[Revision tracking records]
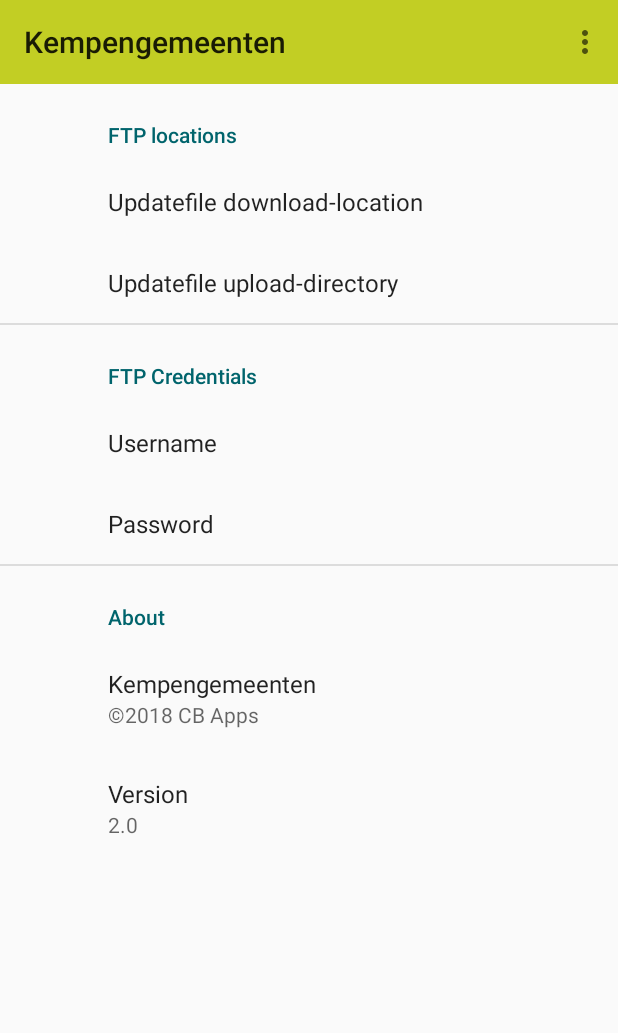
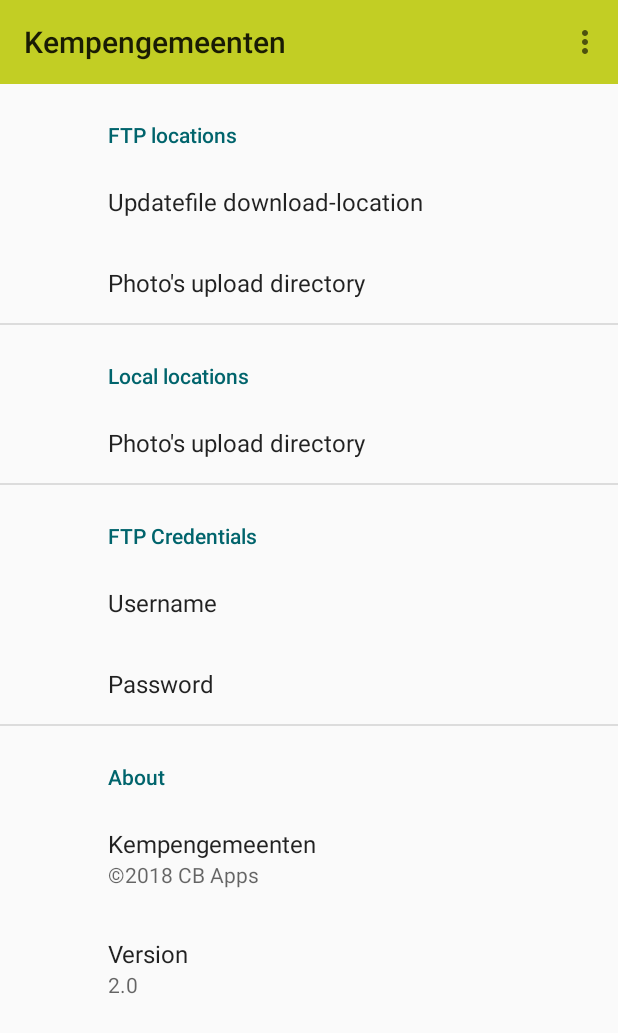
Before and after one commit to CoenB95/KempenGemeenten, an Android app: the screen it shows after launch (MainActivity), in the options menu, after a tap on "Settings", on a phone screen of 412 x 824 dp. Shown: the top 1033 px of the screen. Run offline under Robolectric (Android 15) with nearby library versions, the phone set to English and light mode, and no system bars; our stand-ins replace Volley, androidx.preference; libraries missing offline, so code that uses them is left out: com.google.maps.android, com.jakewharton.threetenabp; 2 statements that could not run were skipped.

Commit message:
Make uploading photos work again.

```diff
--- a/app/src/main/java/com/cbapps/kempengemeenten/MainActivity.java
+++ b/app/src/main/java/com/cbapps/kempengemeenten/MainActivity.java
@@ -1,6 +1,7 @@
 package com.cbapps.kempengemeenten;
 
 import android.annotation.TargetApi;
+import android.content.Intent;
 import android.content.res.Configuration;
 import android.os.Build;
 import android.os.Bundle;
@@ -15,13 +16,13 @@
 import android.support.v7.app.ActionBarDrawerToggle;
 import android.support.v7.app.AppCompatActivity;
 import android.support.v7.widget.Toolbar;
+import android.util.Log;
 import android.view.Menu;
 import android.view.MenuItem;
-import android.widget.Switch;
-import android.widget.TextView;
 
 import com.cb.kempengemeenten.R;
 import com.cbapps.kempengemeenten.database.LmsPoint;
+import com.cbapps.kempengemeenten.fragments.LmsDetailFragment;
 import com.cbapps.kempengemeenten.fragments.MapFragment;
 import com.cbapps.kempengemeenten.fragments.UploadCentreFragment;
 import com.jakewharton.threetenabp.AndroidThreeTen;
@@ -31,10 +32,9 @@
 
 	private static final String TAG = "MainActivity";
 
+	private LmsDetailFragment detailFragment;
+
 	private BottomSheetBehavior bottomSheetBehavior;
-	private TextView bottomSheetTownView;
-	private TextView bottomSheetStreetView;
-	private Switch bottomSheetMeasuredSwitch;
 	private DrawerLayout drawerLayout;
 	private ActionBarDrawerToggle drawerToggle;
 
@@ -46,10 +46,6 @@
 
 		Toolbar toolbar = findViewById(R.id.toolbar);
 		setSupportActionBar(toolbar);
-
-		bottomSheetTownView = findViewById(R.id.pointTown);
-		bottomSheetStreetView = findViewById(R.id.pointStreet);
-		bottomSheetMeasuredSwitch = findViewById(R.id.pointMeasuredSwitch);
 
 		bottomSheetBehavior = BottomSheetBehavior.from(findViewById(R.id.bottom_sheet));
 		bottomSheetBehavior.setHideable(true);
@@ -69,7 +65,7 @@
 					showMap(null);
 					return true;
 				case R.id.home:
-					showButtons();
+					showUploadCentre();
 					return true;
 			}
 			return false;
@@ -81,6 +77,14 @@
 
 		PermissionManager.setup();
 
+		detailFragment = (LmsDetailFragment) getSupportFragmentManager().findFragmentByTag("Detail");
+		if (detailFragment == null)
+			detailFragment = new LmsDetailFragment();
+		getSupportFragmentManager()
+				.beginTransaction()
+				.replace(R.id.bottom_sheet_frame, detailFragment, "Detail")
+				.commit();
+
 		LmsPoint point = (LmsPoint) getIntent().getSerializableExtra(MapFragment.EXTRA_SHOW_LMS_DETAIL);
 		if (point != null)
 			showMap(point);
@@ -88,7 +92,7 @@
 			showMap(null);
 	}
 
-	private void showButtons() {
+	private void showUploadCentre() {
 		UploadCentreFragment uploadCentreFragment = new UploadCentreFragment();
 		getSupportFragmentManager()
 				.beginTransaction()
@@ -105,6 +109,14 @@
 				.beginTransaction()
 				.replace(R.id.content, mapFragment, "Map")
 				.commit();
+	}
+
+	@Override
+	protected void onActivityResult(int requestCode, int resultCode, Intent data) {
+		super.onActivityResult(requestCode, resultCode, data);
+		if (requestCode == LmsDetailFragment.CAPTURE_REQUEST_CODE) {
+			Log.d(TAG, "And now...");
+		}
 	}
 
 	@Override
@@ -190,9 +202,7 @@
 			bottomSheetBehavior.setState(BottomSheetBehavior.STATE_HIDDEN);
 		} else {
 			bottomSheetBehavior.setState(BottomSheetBehavior.STATE_COLLAPSED);
-			bottomSheetStreetView.setText(point.getAddress());
-			bottomSheetTownView.setText(point.getTown());
-			bottomSheetMeasuredSwitch.setChecked(point.isMeasured());
+			detailFragment.showDetail(point);
 		}
 	}
 }
--- /dev/null
+++ b/app/src/main/java/com/cbapps/kempengemeenten/fragments/LmsDetailFragment.java
@@ -0,0 +1,87 @@
+package com.cbapps.kempengemeenten.fragments;
+
+import android.content.Intent;
+import android.content.SharedPreferences;
+import android.net.Uri;
+import android.os.Bundle;
+import android.provider.MediaStore;
+import android.support.annotation.NonNull;
+import android.support.annotation.Nullable;
+import android.support.v4.app.DialogFragment;
+import android.support.v4.content.FileProvider;
+import android.support.v7.app.AlertDialog;
+import android.support.v7.preference.PreferenceManager;
+import android.view.LayoutInflater;
+import android.view.View;
+import android.view.ViewGroup;
+import android.widget.Button;
+import android.widget.Switch;
+import android.widget.TextView;
+
+import com.cb.kempengemeenten.R;
+import com.cbapps.kempengemeenten.database.LmsPoint;
+
+import org.threeten.bp.LocalDateTime;
+import org.threeten.bp.format.DateTimeFormatter;
+
+import java.io.File;
+
+/**
+ * @author CoenB95
+ */
+
+public class LmsDetailFragment extends DialogFragment {
+
+	public static final int CAPTURE_REQUEST_CODE = 301;
+
+	private TextView pointTownView;
+	private TextView pointStreetView;
+	private Switch pointMeasuredSwitch;
+
+	private LmsPoint shownPoint;
+	private SharedPreferences preferences;
+
+	@Nullable
+	@Override
+	public View onCreateView(@NonNull LayoutInflater inflater, @Nullable ViewGroup container, @Nullable Bundle savedInstanceState) {
+		View view = inflater.inflate(R.layout.point_detail_layout, container, false);
+
+		preferences = PreferenceManager.getDefaultSharedPreferences(getContext());
+
+		pointTownView = view.findViewById(R.id.pointTown);
+		pointStreetView = view.findViewById(R.id.pointStreet);
+		pointMeasuredSwitch = view.findViewById(R.id.pointMeasuredSwitch);
+
+//		Button pointCaptureButton = view.findViewById(R.id.pointUploadButton);
+//		pointCaptureButton.setOnClickListener(v -> {
+//			String storageDir = preferences.getString("localUploadLocation", null);
+//			if (storageDir == null) {
+//				new AlertDialog.Builder(getContext())
+//						.setTitle(R.string.location_not_set_title)
+//						.setMessage(R.string.location_not_set_description)
+//						.setPositiveButton(R.string.ok, null)
+//						.show();
+//				return;
+//			}
+//			Intent intent = new Intent(MediaStore.ACTION_IMAGE_CAPTURE);
+//			if (intent.resolveActivity(getContext().getPackageManager()) != null) {
+//				String timeStamp = LocalDateTime.now().format(DateTimeFormatter.BASIC_ISO_DATE);
+//				String fileName = "LMS_" + shownPoint.getLmsNumber() + "_" + timeStamp + ".jpg";
+//				File image = new File(storageDir, fileName);
+//
+//				intent.putExtra(MediaStore.EXTRA_OUTPUT, FileProvider.getUriForFile(getContext(),
+//						"com.cbapps.kempengemeenten.fileprovider", image));
+//				startActivity(intent);
+//			}
+//		});
+
+		return view;
+	}
+
+	public void showDetail(LmsPoint point) {
+		shownPoint = point;
+		pointStreetView.setText(point.getAddress());
+		pointTownView.setText(point.getTown());
+		pointMeasuredSwitch.setChecked(point.isMeasured());
+	}
+}
--- a/app/src/main/res/layout/main_layout.xml
+++ b/app/src/main/res/layout/main_layout.xml
@@ -43,7 +43,10 @@
             android:background="@android:color/background_light"
             app:layout_behavior="android.support.design.widget.BottomSheetBehavior">
 
-            <include layout="@layout/point_detail_layout"/>
+            <FrameLayout
+                android:id="@+id/bottom_sheet_frame"
+                android:layout_width="match_parent"
+                android:layout_height="wrap_content"/>
 
         </android.support.v4.widget.NestedScrollView>
 
--- a/app/src/main/res/layout/point_detail_layout.xml
+++ b/app/src/main/res/layout/point_detail_layout.xml
@@ -35,4 +35,5 @@
         android:text="@string/measured"
         app:layout_constraintEnd_toEndOf="parent"
         app:layout_constraintTop_toBottomOf="@+id/pointTown"/>
+
 </android.support.constraint.ConstraintLayout>
--- a/app/src/main/res/values/strings.xml
+++ b/app/src/main/res/values/strings.xml
@@ -7,7 +7,7 @@
     <string name="gebruiker">Username</string>
     <string name="login">Please login</string>
     <string name="cancel">Cancel</string>
-    <string name="ok">Selecteer</string>
+    <string name="ok">OK</string>
     <string name="description">Picture</string>
     <string name="go_back">Go back</string>
     <string name="copyright" translatable="false">©2018 CB Apps</string>
@@ -25,16 +25,20 @@
     <string name="geofence_notification_summary">Select for details</string>
     <string name="save">Save</string>
     <string name="location_download_updates_ftp">Updatefile download-location</string>
-    <string name="location_upload_photos_ftp">Photos upload-directory</string>
+    <string name="location_upload_photos_ftp">Photo\'s upload directory</string>
     <string name="location_upload_updates_ftp">Updatefile upload-directory</string>
     <string name="ftp_locations">FTP locations</string>
     <string name="ftp_credentials">FTP Credentials</string>
-    <string name="version_code">2.0</string>
+    <string name="version_code" translatable="false">2.0</string>
     <string name="about">About</string>
     <string name="location">Location</string>
     <string name="measured">Measured</string>
 	<string name="google_location_required_title">Google\'s Location Services required</string>
     <string name="google_location_required_description">In order for nearby-notifications to work, Google\'s Location Services needs to be enabled.</string>
     <string name="google_location_required_ok">Take me there</string>
+	<string name="upload_photos">Take a picture</string>
+	<string name="location_not_set_title">Location not set</string>
+    <string name="location_not_set_description">One or more location preferences are not yet set. Please set them using the Settings menu item.</string>
+	<string name="local_locations">Local locations</string>
 
 </resources>
--- a/app/src/main/res/xml/preferences.xml
+++ b/app/src/main/res/xml/preferences.xml
@@ -13,14 +13,27 @@
 			android:title="@string/location_download_updates_ftp"
 			browseMode="ftpFiles"/>
         <com.cbapps.kempengemeenten.LocationPreference
-	        android:dialogTitle="@string/location_upload_updates_ftp"
+	        android:dialogTitle="@string/location_upload_photos_ftp"
 	        android:key="ftpUploadLocation"
 	        android:positiveButtonText="@string/save"
 	        android:negativeButtonText="@string/cancel"
-	        android:title="@string/location_upload_updates_ftp"
+	        android:title="@string/location_upload_photos_ftp"
 			browseMode="ftpDirectories"/>
 
     </PreferenceCategory>
+
+	<PreferenceCategory
+		android:title="@string/local_locations">
+
+		<com.cbapps.kempengemeenten.LocationPreference
+			android:dialogTitle="@string/location_upload_photos_ftp"
+			android:key="localUploadLocation"
+			android:positiveButtonText="@string/save"
+			android:negativeButtonText="@string/cancel"
+			android:title="@string/location_upload_photos_ftp"
+			browseMode="localDirectories"/>
+
+	</PreferenceCategory>
 
     <PreferenceCategory
 	    android:title="@string/ftp_credentials">
```
Also changed, not shown: app/src/main/java/com/cbapps/kempengemeenten/FTPFileTransferer.java (+8 -6 lines), app/src/main/java/com/cbapps/kempengemeenten/fragments/UploadCentreFragment.java (+10 -3 lines), 1 other file.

# [EXERCISE BRIEF]
Copy out each line of the records where the string "widget" appears.

# [FINISHED TASK]
 import android.support.v7.widget.Toolbar;
-import android.widget.Switch;
-import android.widget.TextView;
+import android.widget.Button;
+import android.widget.Switch;
+import android.widget.TextView;
             app:layout_behavior="android.support.design.widget.BottomSheetBehavior">
         </android.support.v4.widget.NestedScrollView>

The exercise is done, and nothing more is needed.